The for-profit schools that saddled millions of students with billions in debt — and left taxpayers on the hook — are closing their doors fast, thanks to a set of Obama-era federal rules. Newly released numbers from the National Center for Education show the number of all U.S. schools eligible to receive federal student aid, including Pell grants and other loans, declined to 6,606 in the most recent academic year, a 5.9 percent drop.
He said it, repeatedly, with brio. He, Donald J. Trump, would personally return rates of American economic growth to 4 percent a year. Don’t worry about the details! It’s gonna happen! No problem! People who say it can’t happen? Losers! Weak! Not strong! Sad! “But we’re bringing it from 1 percent up to 4 percent. And I actually think we can go higher than 4 percent. I think you can go to 5 percent or 6 percent,” he said in an October debate against Hillary Clinton.
Game days at big college football schools cause an increase in reports of rape, according to a paper from the American Economic Journal: Applied Economics.
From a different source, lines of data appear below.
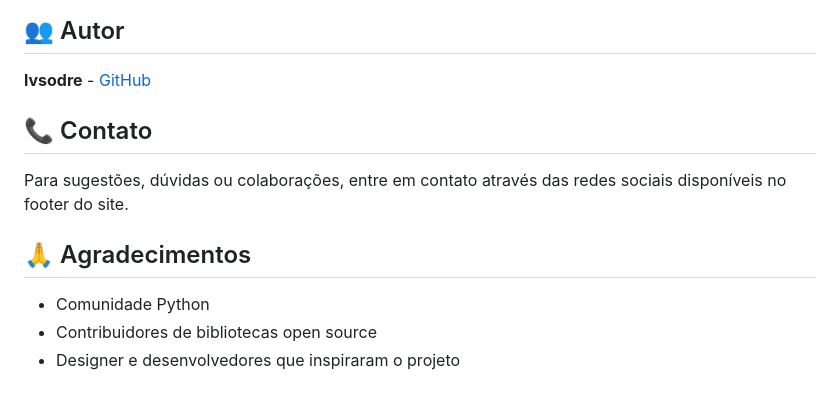
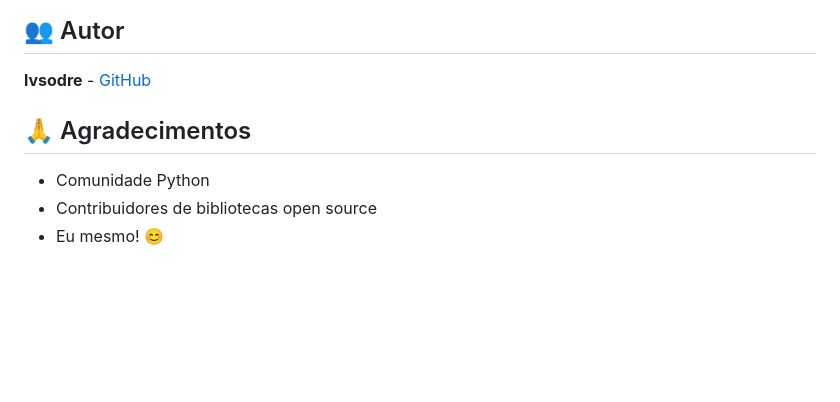
Before and after one commit to lvsodre/site-curso-python, a Markdown page: README.md, the part around the change. GitHub-like rendering; blank space fills up the shorter version.

Commit message:
Atualizar o README.md

```diff
--- a/README.md
+++ b/README.md
@@ -115,12 +115,9 @@ Este projeto está sob a licença MIT. Veja o arquivo [LICENSE](https://github.c
 
 **lvsodre** - [GitHub](https://github.com/lvsodre)
 
-## 📞 Contato
-
-Para sugestões, dúvidas ou colaborações, entre em contato através das redes sociais disponíveis no footer do site.
 
 ## 🙏 Agradecimentos
 
 - Comunidade Python
 - Contribuidores de bibliotecas open source
-- Designer e desenvolvedores que inspiraram o projeto
+- Eu mesmo! 😊
```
The study cross-referenced college game schedules at 96 Division I football schools with reports of rape, collected as part of broad FBI statistics. After analyzing that data, the authors estimate that games at just the schools in Division 1A, the most elite level of college football, resulted in more than 700 additional rapes each year.
Muck Rack makes it simple to find people, tweets, or articles that mention any name, keyword, company, hashtag etc. We've compiled this guide to help you make the most of your search.
Selecting a term
Start searching tweets, articles from media outlets, articles mentioned in tweets, journalists'
names, titles and bios with some suggested searches:
Companies or Topics (e.g. iPhone, Microsoft)
Phrases (e.g. "cloud computing") — use quotes to keep the terms together
Twitter handles (e.g. @username) — returns those who have mentioned or replied to
Names (e.g. "David Pogue")
Hashtags (e.g. #sxsw, #london2012)
Bio details (e.g. vegan, Olympics, father)
Muck Rack's Advanced Search allows for many boolean operators.
Find results that mention multiple specified terms, use AND or
+. For example, ensure each result contains both Elon Musk and Mark Zuckerberg by
searching Obama AND Romney or Obama + Romney.
Use the operators OR or , to broaden your search when you'd like either of
multiple terms to appear in results. (This is the default behavior of our search when no operators
are used.) For example, search for democrat OR republican to find results that refer to
Democrats and/or Republicans.
Use NOT or - to subtract results from your search. For
example, searching Disney will yield results about the Walt Disney Company as well as Walt Disney
World Resort. To exclude mentions of Disney World, search for Disney -World or Disney
When using one of these operators with a phrase, enclose it in quotation marks. For example, you can
find results about smartphones excluding Apple's iPhone 4S by searching smartphone -"iPhone
Exact case matching or punctuation
If you're searching for a brand name or keyword that relies on specific punctuation marks or capitalization, you can
find results that match your exact query by adding matchcase: before the keyword you're searching for, like matchcase:E*TRADE .
Use parentheses to separate multiple
boolean phrases. For example, to find journalists talking about having fun in Disney World or
Disneyland, search for ("disney world" OR disneyland) AND fun.
An asterisk can be used to search for any variation of a root word truncated by the asterisk. For example, searching for admin* will return results for administrator, administration, administer, administered, etc.
A near operator is an AND operator where you can control the distance between the words. You can vary the distance the near operation uses by adding a forward slash and number (between 0-99) such as strawberries NEAR/10 "whipped cream", which means the strawberries must exist within 10 words of "whipped cream".